▶ REQUIRED ACTION
Keep the wording of every entry intact in your copy, and omit the pictures.

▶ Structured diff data
§

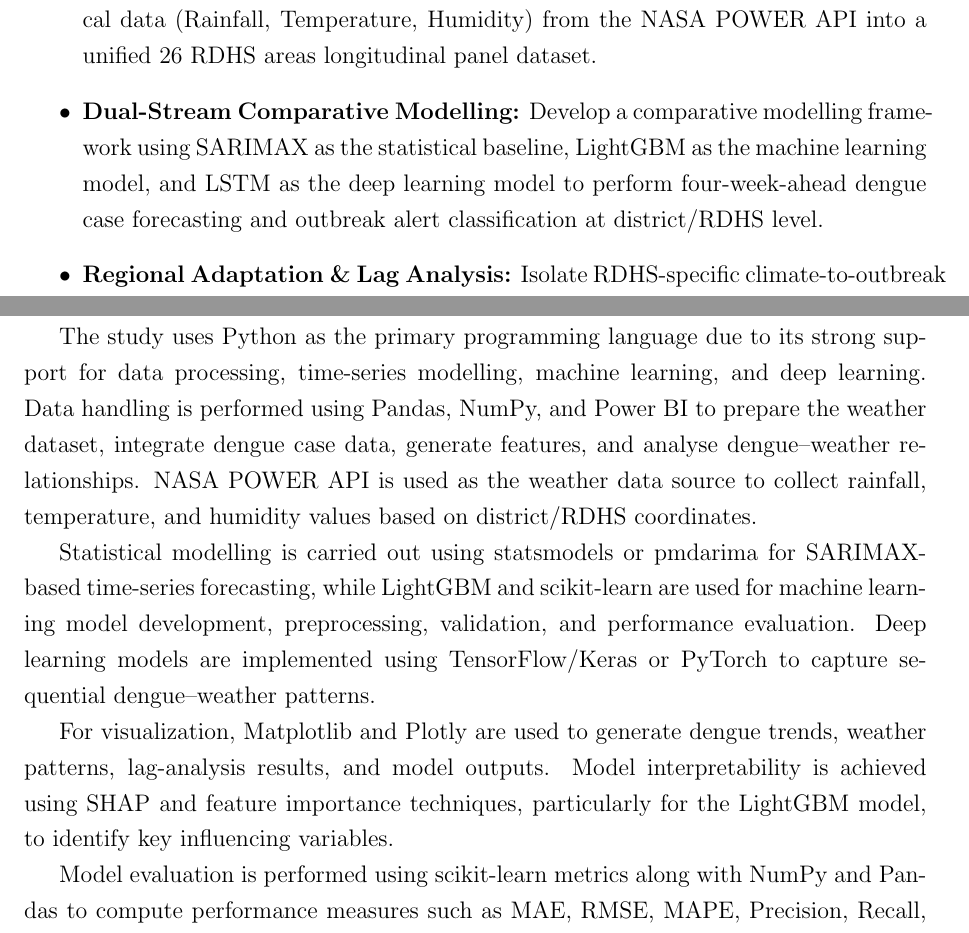
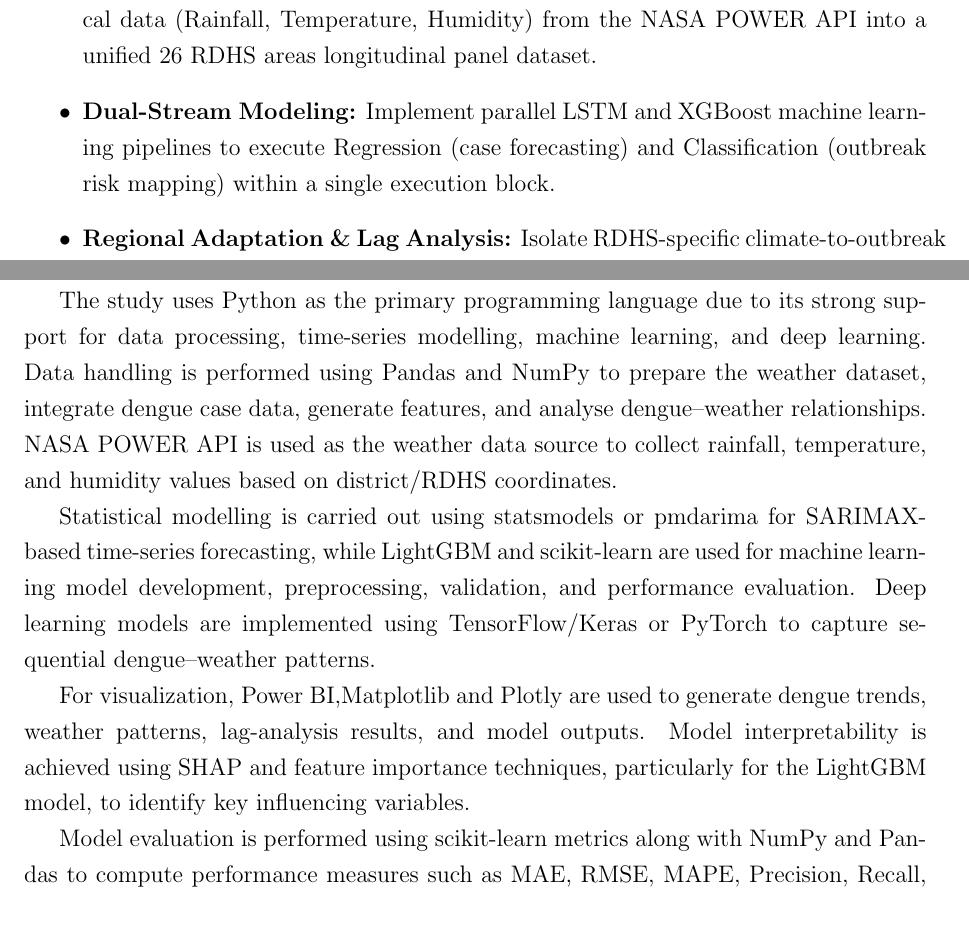
Before and after one commit to KavinduAmalka/District-Level-Dengue-Outbreak-Early-Warning-System-for-Sri-Lanka, a LaTeX document (Intermediate_Report/intermediate_report.tex): two parts of pages 3 and 13 of 29, joined at a grey line, cut so that both start at the same text. Compiled offline with pdfLaTeX.

Commit message:
Change an objective

```diff
--- a/Intermediate_Report/intermediate_report.tex
+++ b/Intermediate_Report/intermediate_report.tex
@@ -69,7 +69,7 @@
 \subsection{Research Objectives}
 \begin{itemize}
     \item \textbf{Data Fusion:} Integrate historical weekly dengue cases extracted from the Epidemiology Unit’s Weekly Epidemiological Reports with synchronized meteorological data (Rainfall, Temperature, Humidity) from the NASA POWER API into a unified 26 RDHS areas longitudinal panel dataset.
-    \item \textbf{Dual-Stream Comparative Modelling:} Develop a comparative modelling framework using SARIMAX as the statistical baseline, LightGBM as the machine learning model, and LSTM as the deep learning model to perform four-week-ahead dengue case forecasting and outbreak alert classification at district/RDHS level.
+    \item \textbf{Dual-Stream Modeling:} Implement parallel LSTM and XGBoost machine learning pipelines to execute Regression (case forecasting) and Classification (outbreak risk mapping) within a single execution block.
     \item \textbf{Regional Adaptation \& Lag Analysis:} Isolate RDHS-specific climate-to-outbreak time lags to capture the unique epidemiological dynamics between Sri Lanka's Wet and Dry zones.
     \item \textbf{National Scale Generalization:} Expand predictive modeling across all 26 RDHS health administration regions simultaneously, overcoming the geographical limitations of prior localized studies.
     \item \textbf{Decision-Support Interface:} Build an interactive React.js web dashboard that translates complex machine learning forecasts into intuitive geospatial risk visualizations for health authorities.
@@ -166,7 +167,7 @@
 
 Deep learning & TensorFlow/Keras or PyTorch & Developing LSTM-based time-series models to learn sequential dengue-weather patterns. \\
 
-Visualization & Matplotlib, Plotly & Creating dengue trend graphs, weather graphs, lag-analysis plots, model result visualizations, and interactive dashboard charts. \\
+Visualization & Power BI,Matplotlib, Plotly & Creating dengue trend graphs, weather graphs, lag-analysis plots, model result visualizations, and interactive dashboard charts. \\
 
 Explainability & SHAP / Feature importance & Explaining which features contribute most to dengue predictions, especially for the LightGBM model. \\
 
@@ -183,11 +184,11 @@
 
 
 
-The study uses Python as the primary programming language due to its strong support for data processing, time-series modelling, machine learning, and deep learning. Data handling is performed using Pandas, NumPy, and Power BI to prepare the weather dataset, integrate dengue case data, generate features, and analyse dengue–weather relationships. NASA POWER API is used as the weather data source to collect rainfall, temperature, and humidity values based on district/RDHS coordinates.
+The study uses Python as the primary programming language due to its strong support for data processing, time-series modelling, machine learning, and deep learning. Data handling is performed using Pandas and NumPy to prepare the weather dataset, integrate dengue case data, generate features, and analyse dengue–weather relationships. NASA POWER API is used as the weather data source to collect rainfall, temperature, and humidity values based on district/RDHS coordinates.
 
 Statistical modelling is carried out using statsmodels or pmdarima for SARIMAX-based time-series forecasting, while LightGBM and scikit-learn are used for machine learning model development, preprocessing, validation, and performance evaluation. Deep learning models are implemented using TensorFlow/Keras or PyTorch to capture sequential dengue–weather patterns.
 
-For visualization, Matplotlib and Plotly are used to generate dengue trends, weather patterns, lag-analysis results, and model outputs. Model interpretability is achieved using SHAP and feature importance techniques, particularly for the LightGBM model, to identify key influencing variables.
+For visualization, Power BI,Matplotlib and Plotly are used to generate dengue trends, weather patterns, lag-analysis results, and model outputs. Model interpretability is achieved using SHAP and feature importance techniques, particularly for the LightGBM model, to identify key influencing variables.
 
 Model evaluation is performed using scikit-learn metrics along with NumPy and Pandas to compute performance measures such as MAE, RMSE, MAPE, Precision, Recall, F1-score, and ROC-AUC.
 
```
Also changed, not shown: Intermediate_Report/intermediate_report.tex (3 more changed lines).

§

▶ EXERCISE OUTPUT
Before and after one commit to KavinduAmalka/District-Level-Dengue-Outbreak-Early-Warning-System-for-Sri-Lanka, a LaTeX document (Intermediate_Report/intermediate_report.tex): two parts of pages 3 and 13 of 29, joined at a grey line, cut so that both start at the same text. Compiled offline with pdfLaTeX.

Commit message:
Change an objective

```diff
--- a/Intermediate_Report/intermediate_report.tex
+++ b/Intermediate_Report/intermediate_report.tex
@@ -69,7 +69,7 @@
 \subsection{Research Objectives}
 \begin{itemize}
     \item \textbf{Data Fusion:} Integrate historical weekly dengue cases extracted from the Epidemiology Unit’s Weekly Epidemiological Reports with synchronized meteorological data (Rainfall, Temperature, Humidity) from the NASA POWER API into a unified 26 RDHS areas longitudinal panel dataset.
-    \item \textbf{Dual-Stream Comparative Modelling:} Develop a comparative modelling framework using SARIMAX as the statistical baseline, LightGBM as the machine learning model, and LSTM as the deep learning model to perform four-week-ahead dengue case forecasting and outbreak alert classification at district/RDHS level.
+    \item \textbf{Dual-Stream Modeling:} Implement parallel LSTM and XGBoost machine learning pipelines to execute Regression (case forecasting) and Classification (outbreak risk mapping) within a single execution block.
     \item \textbf{Regional Adaptation \& Lag Analysis:} Isolate RDHS-specific climate-to-outbreak time lags to capture the unique epidemiological dynamics between Sri Lanka's Wet and Dry zones.
     \item \textbf{National Scale Generalization:} Expand predictive modeling across all 26 RDHS health administration regions simultaneously, overcoming the geographical limitations of prior localized studies.
     \item \textbf{Decision-Support Interface:} Build an interactive React.js web dashboard that translates complex machine learning forecasts into intuitive geospatial risk visualizations for health authorities.
@@ -166,7 +167,7 @@
 
 Deep learning & TensorFlow/Keras or PyTorch & Developing LSTM-based time-series models to learn sequential dengue-weather patterns. \\
 
-Visualization & Matplotlib, Plotly & Creating dengue trend graphs, weather graphs, lag-analysis plots, model result visualizations, and interactive dashboard charts. \\
+Visualization & Power BI,Matplotlib, Plotly & Creating dengue trend graphs, weather graphs, lag-analysis plots, model result visualizations, and interactive dashboard charts. \\
 
 Explainability & SHAP / Feature importance & Explaining which features contribute most to dengue predictions, especially for the LightGBM model. \\
 
@@ -183,11 +184,11 @@
 
 
 
-The study uses Python as the primary programming language due to its strong support for data processing, time-series modelling, machine learning, and deep learning. Data handling is performed using Pandas, NumPy, and Power BI to prepare the weather dataset, integrate dengue case data, generate features, and analyse dengue–weather relationships. NASA POWER API is used as the weather data source to collect rainfall, temperature, and humidity values based on district/RDHS coordinates.
+The study uses Python as the primary programming language due to its strong support for data processing, time-series modelling, machine learning, and deep learning. Data handling is performed using Pandas and NumPy to prepare the weather dataset, integrate dengue case data, generate features, and analyse dengue–weather relationships. NASA POWER API is used as the weather data source to collect rainfall, temperature, and humidity values based on district/RDHS coordinates.
 
 Statistical modelling is carried out using statsmodels or pmdarima for SARIMAX-based time-series forecasting, while LightGBM and scikit-learn are used for machine learning model development, preprocessing, validation, and performance evaluation. Deep learning models are implemented using TensorFlow/Keras or PyTorch to capture sequential dengue–weather patterns.
 
-For visualization, Matplotlib and Plotly are used to generate dengue trends, weather patterns, lag-analysis results, and model outputs. Model interpretability is achieved using SHAP and feature importance techniques, particularly for the LightGBM model, to identify key influencing variables.
+For visualization, Power BI,Matplotlib and Plotly are used to generate dengue trends, weather patterns, lag-analysis results, and model outputs. Model interpretability is achieved using SHAP and feature importance techniques, particularly for the LightGBM model, to identify key influencing variables.
 
 Model evaluation is performed using scikit-learn metrics along with NumPy and Pandas to compute performance measures such as MAE, RMSE, MAPE, Precision, Recall, F1-score, and ROC-AUC.
 
```
Also changed, not shown: Intermediate_Report/intermediate_report.tex (3 more changed lines).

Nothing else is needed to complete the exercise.